It might only be a slight exaggeration to say that David Brooks, who in every way appears to be a mild man, has written the most discordant words ever published in the New York Times, possibly the most dissonant (and dissident) words ever published in New York.
“Anybody who has several sexual partners in a year is committing spiritual suicide,” he said in his November 22 op-ed column, announcing the metaphysical demise of, one might guess, a good percentage of Times readers as well as the city itself. “He or she is ripping the veil from all that is private and delicate in oneself, and pulverizing it in an assembly line of selfish sensations,” he continued in a brimstone language more than a little foreign to the Sex and the City city.
Being conservative is, of course, his job.
His exact job may in fact be to balance the implacably liberal Paul Krugman, who, from his perch on the op-ed, has grown into George Bush’s most prominent antagonist. Not that the Times objects to Krugman’s star status—but you have to manage it right. Giving Brooks a column is part of the artful balancing act.
What’s more, the Times’ conservative of record, William Safire—who 30 years ago became the first outsider brought onto the page—is, at 74, looking toward a sooner-rather-than-later retirement and needs to be replaced, if not replicated.
Brooks, a shortish, plumpish, graying fellow, is also part of a larger change. The age of opinion, of partisanship and polarization (even though one of Brooks’s opinions is to be against such polarization), has meant that the op-ed, formerly the reward for long service and smart careerism at the Times (or someTimes for bad careerism—a place on the op-ed has been a consolation prize for high-flying but out-of-favor Timesmen), and a place of measured, orotund, authoritative appraisals of world affairs, has had to transform into a sharper, juicier enterprise.
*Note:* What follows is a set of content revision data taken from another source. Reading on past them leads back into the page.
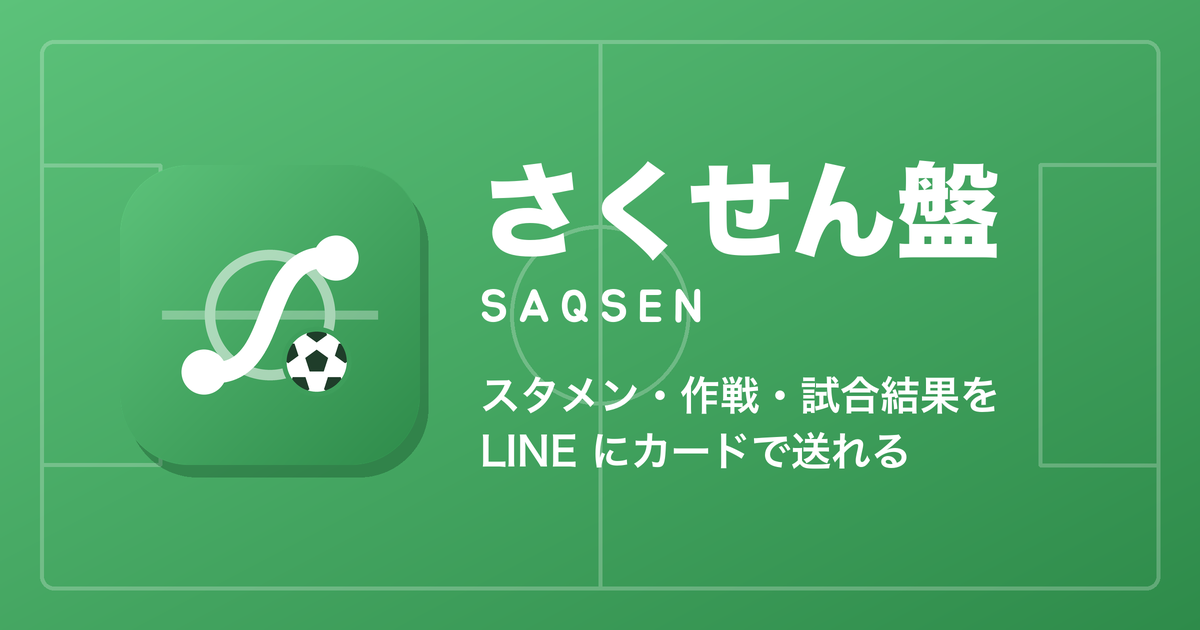
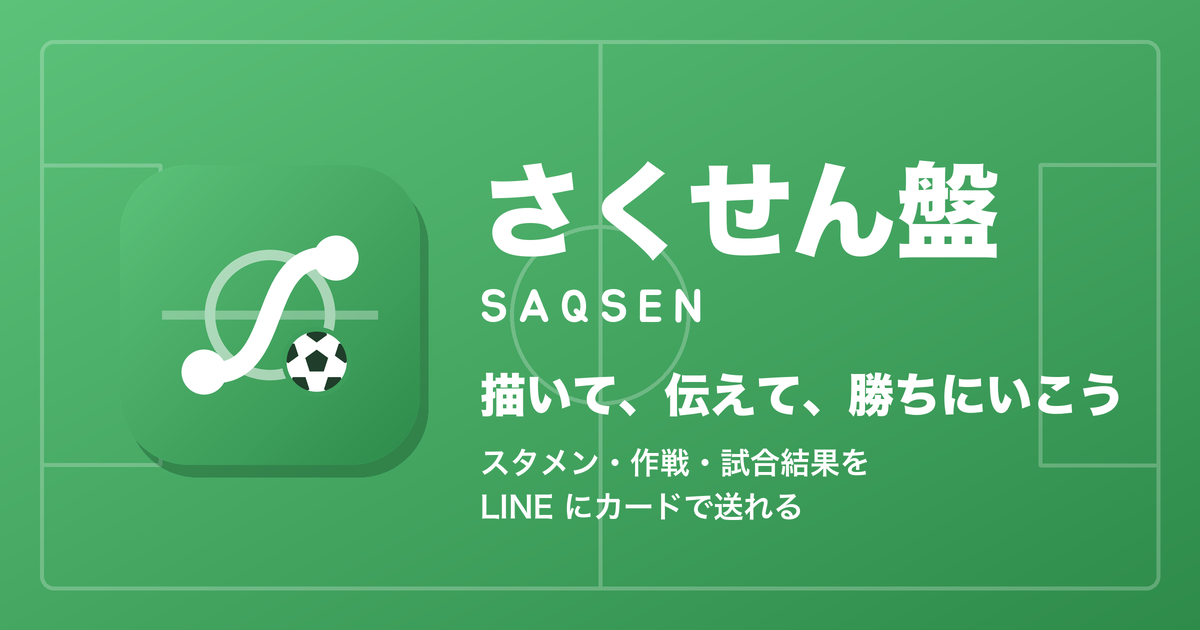
[add] キャッチコピー「描いて、伝えて、勝ちにいこう」を見出しの下と OGP に入れる

Changed region(s): [[0.4008, 0.573, 0.9558, 0.6635], [0.4008, 0.6937, 0.7708, 0.754], [0.4008, 0.7841, 0.6783, 0.8444]]

diff --git a/index.html b/index.html
@@ -22,7 +22,7 @@
 <meta name="twitter:card" content="summary_large_image">
 <link rel="preconnect" href="https://fonts.googleapis.com">
 <link href="https://fonts.googleapis.com/css2?family=M+PLUS+Rounded+1c:wght@400;700;800&display=swap" rel="stylesheet">
-<link rel="stylesheet" href="style.css?v=30">
+<link rel="stylesheet" href="style.css?v=31">
 </head>
 <body>
 <main class="wrap">
@@ -32,6 +32,7 @@
       <h1><img class="logo" src="icon.svg" alt="" width="28" height="28">さくせん盤</h1>
       <img class="brand" src="logo.svg" alt="SAQSEN" width="97" height="28">
     </div>
+    <p class="brand-copy">描いて、伝えて、勝ちにいこう</p>
     <div class="tabs" role="tablist">
       <button id="tabLineup" class="tab" role="tab" aria-selected="true" data-tab="lineup">⚽ スタメン・作戦</button>
       <button id="tabResult" class="tab" role="tab" aria-selected="false" data-tab="result">🏆 結果</button>

diff --git a/style.css b/style.css
@@ -221,3 +221,6 @@ input[type="date"]::-webkit-date-and-time-value, input[type="time"]::-webkit-dat
 h1 { display: flex; align-items: center; gap: 8px; font-size: 20px; line-height: 1.2; text-align: left; }
 h1 .logo { width: 28px; height: 28px; }
 .brand { display: block; width: auto; height: 28px; } /* アイコン＋名前の行と同じ高さ */
+
+/* キャッチコピー（見出しの行のすぐ下。おくるんの「つくって、おくるん」と同じ役目） */
+.brand-copy { margin: 2px 2px 0; color: #2E8B4A; font-size: 13px; font-weight: 800; line-height: 1.4; letter-spacing: 0.02em; }

diff --git a/tools/ogp.py b/tools/ogp.py
@@ -64,8 +64,10 @@ def main():
     for ch in "SAQSEN":  # 字の間を少しあける
         d.text((cx, 322 * S), ch, font=jua, fill=(255, 255, 255, 230), anchor="ls")
         cx += d.textlength(ch, font=jua) + 10 * S
-    d.text((x, 410 * S), "スタメン・作戦・試合結果を", font=hira(6, 40), fill=(255, 255, 255), anchor="ls")
-    d.text((x, 466 * S), "LINE にカードで送れる", font=hira(6, 40), fill=(255, 255, 255), anchor="ls")
+    # キャッチコピー（おくるんの「つくって、おくるん」と同じ役目）と、その下に小さく説明
+    d.text((x, 412 * S), "描いて、伝えて、勝ちにいこう", font=hira(8, 46), fill=(255, 255, 255), anchor="ls")
+    d.text((x, 474 * S), "スタメン・作戦・試合結果を", font=hira(6, 30), fill=(255, 255, 255, 215), anchor="ls")
+    d.text((x, 518 * S), "LINE にカードで送れる", font=hira(6, 30), fill=(255, 255, 255, 215), anchor="ls")
 
     img.resize((W, H), Image.LANCZOS).convert("RGB").save(OUT, optimize=True)
     print(f"{OUT.name} を書き出しました")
Everybody has a shtick: Krugman as Bush-basher, Safire as house conservative, Tom Friedman as the mayor of the Middle East, Maureen Dowd as crazy lady, Bob Herbert as spokesman for the dispossessed. Everybody needs a slot. Everybody needs a label (indeed, Nicholas Kristof, the other columnist on the page, seems orphaned and, often, irrelevant, without a hard slant).
When Brooks got the call from Gail Collins, the editor of the editorial page, whose umbrella the op-ed falls under (although, by tradition, columnists are the publisher’s prerogative, adding another layer of caprice to the choice—if the publisher wants to be capricious), and went to the Times to have lunch, Collins merely said, without having to precisely define the taxonomy of the page, that they wanted another voice at the dinner table. She did not have to say “conservative.”
Such a dinner table, implying collegiality and family, is Timesian. It suggests that the voice should fit in—be at home.
To be conservative, after all, is easy. To be the right kind of conservative is hard.
It is doubtful that the Times wants a conservative conservative—not a Fox conservative, not, as Brooks (who is frequently, and for him uncomfortably, confused with the now-repentant ex-mad-dog conservative David Brock) calls the unreconstructed right, a “southern populist conservative,” not a name-calling, liberal-baiting conservative. Not a son-of-a-bitch conservative.
The Times needs an acceptable conservative.
Thirty years ago, the story goes, the then-publisher, Arthur Sulzberger Sr., sat next to William Safire, a Nixon speechwriter and former press agent, and, after so much small talk, suggested Safire write a regular column for the paper (this is the caprice). The umbrage taken by Times liberals (in and out of the paper) was deep. But through the ensuing Republican years, Safire became a buffer against bias gripes against the Times. And, perhaps most important, Safire—pro-Israel, and more classically libertarian than classically right-wing, and witty, too—became a Washington insider, a raconteur, a player, a de rigueur dinner guest, and a conduit into high Republican circles (and, in some sense, the dean of the page). Brooks, as it happens, is not that kind of conservative, either. “I have three small children who basically take up my time,” he said over lunch last week near the Times’ Washington bureau. “Also, I’m not sure there are parties like that anymore in Washington.”
A good part of Brooks’s attention seems, in fact, to be focused on defining what exactly the right kind of conservative is. His long association with The Weekly Standard, the Murdoch-backed conservative opinion journal, gives him ample conservative cred (and before that there was the Wall Street Journal editorial page and The National Review), but he is, he says, “on the leftward end” in that crowd. (Most of that crowd, William Kristol and John Podhoretz among them, would not fit on the op-ed page.) He lacks, he says, “militance.” He is, he says, “un-angry.” His is a kind of bashful or accidental conservatism. “I’m a New York conservative.” No doubt reassuring for the Times, Brooks has made a secondary career for himself on NPR’s All Things Considered and PBS’s The NewsHour With Jim Lehrer, as a conservative for liberals.